Updated November 2018
Established in 1991, this postsecondary education initiative of the California Community Colleges Chancellor’s Office (CCCCO) requires each community college to maintain a Student Equity Plan (SEP) detailing its approaches to ensure that disproportionately impacted populations have equal opportunity for postsecondary and economic success. This plan is a requirement for receiving Student Success and Support Program (SSSP) funding. Further requirements added in 2014 specify additional student populations that must be included in these equity plans.
Plans identify student populations that fall below the 80 percent threshold for the top-achieving populations, and design interventions to mitigate barriers in five Student Equity Success Indicators:
Funding for FY 2015-16 was $170 million
This initiative has been revised. See Student Equity & Achievement Act
There is opportunity for increased collaboration by connecting to Workforce Innovation and Opportunity Act (WIOA) programs to reach populations enrolled in human services and individuals with barriers to employment.
To target specific industries and further work-based learning efforts, the initiative could partner with CalWORKs work-study, WIOA industry sector work in high-demand industries, the Career Technical Education Incentive Grant program, and Linked Learning programming.
There is potential to mitigate basic skills, ESL, and completion inequities by providing learning communities with embedded tutoring and counseling support as well as other instructional support services. This could also help ensure the use of participant-focused, evidence-based practices.
The initiative could further improve its student supports capacity by leveraging opportunities granted by SB860. This bill also requires that SEPs coordinate with similar student equity-related categorical programs or campus-based programs. The CCCCO is in conversation with program representatives to better understand which facets would most benefit from collaboration—such as gaps in service, program evaluation, or budgeting.
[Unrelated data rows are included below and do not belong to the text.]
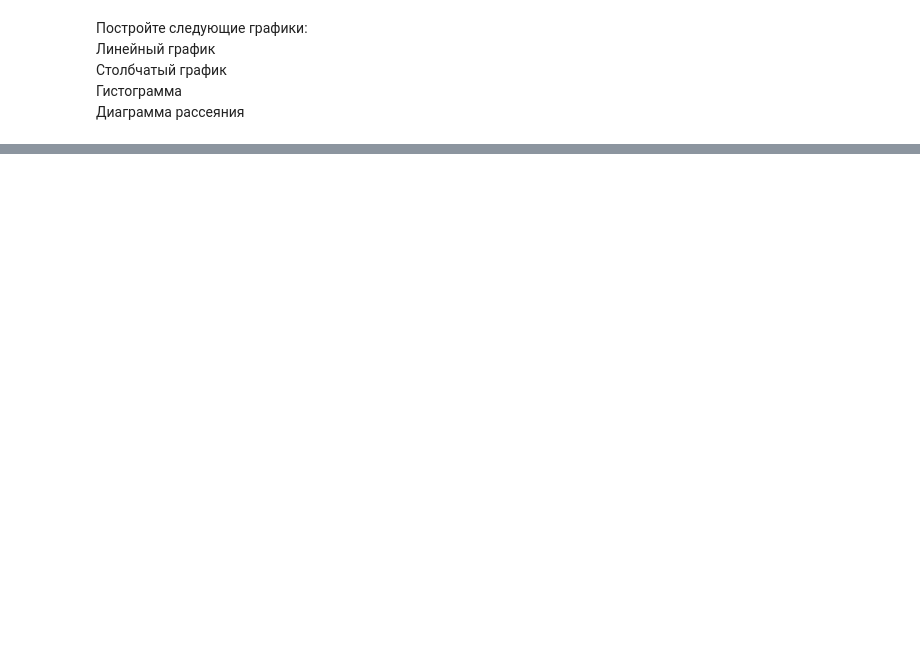
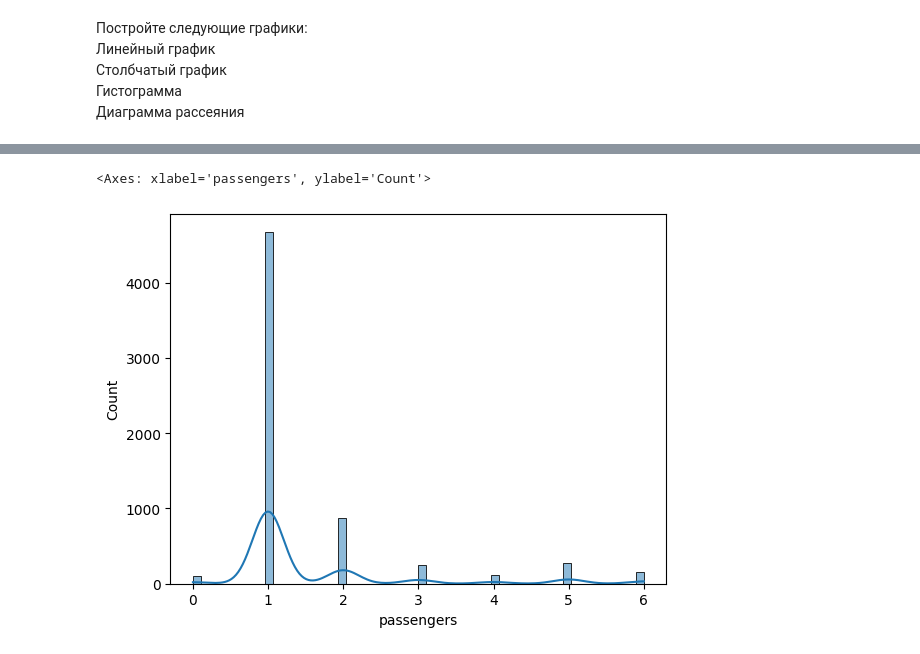
Before and after one commit to akazachkov/ML_lesson_material, a Jupyter notebook: Домашнее_задание(03_07_2024).ipynb, the cells around one changed output, grey strips where cells are left out. Saved outputs shown, nothing was run; the diff lists cells and outputs as text; code cells hidden in the pictures; blank space fills up the shorter version.

```diff
--- a/Домашнее_задание(03_07_2024).ipynb
+++ b/Домашнее_задание(03_07_2024).ipynb
@@ -172,0 +209,9 @@ df.head()
+# %%
+# Гистограмма
+
+df = sns.load_dataset('taxis')
+
+sns.histplot(data = df, x = "passengers", kde = True)
+# %% [output]
+<Axes: xlabel='passengers', ylabel='Count'>
+[figure, added]
```
Also changed, not shown: parts of 8 cells of this notebook.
To more effectively build career pathways for defined populations of participants, there is potential for a pathway redesign with funds designated for adapting academic or career-related programs or courses.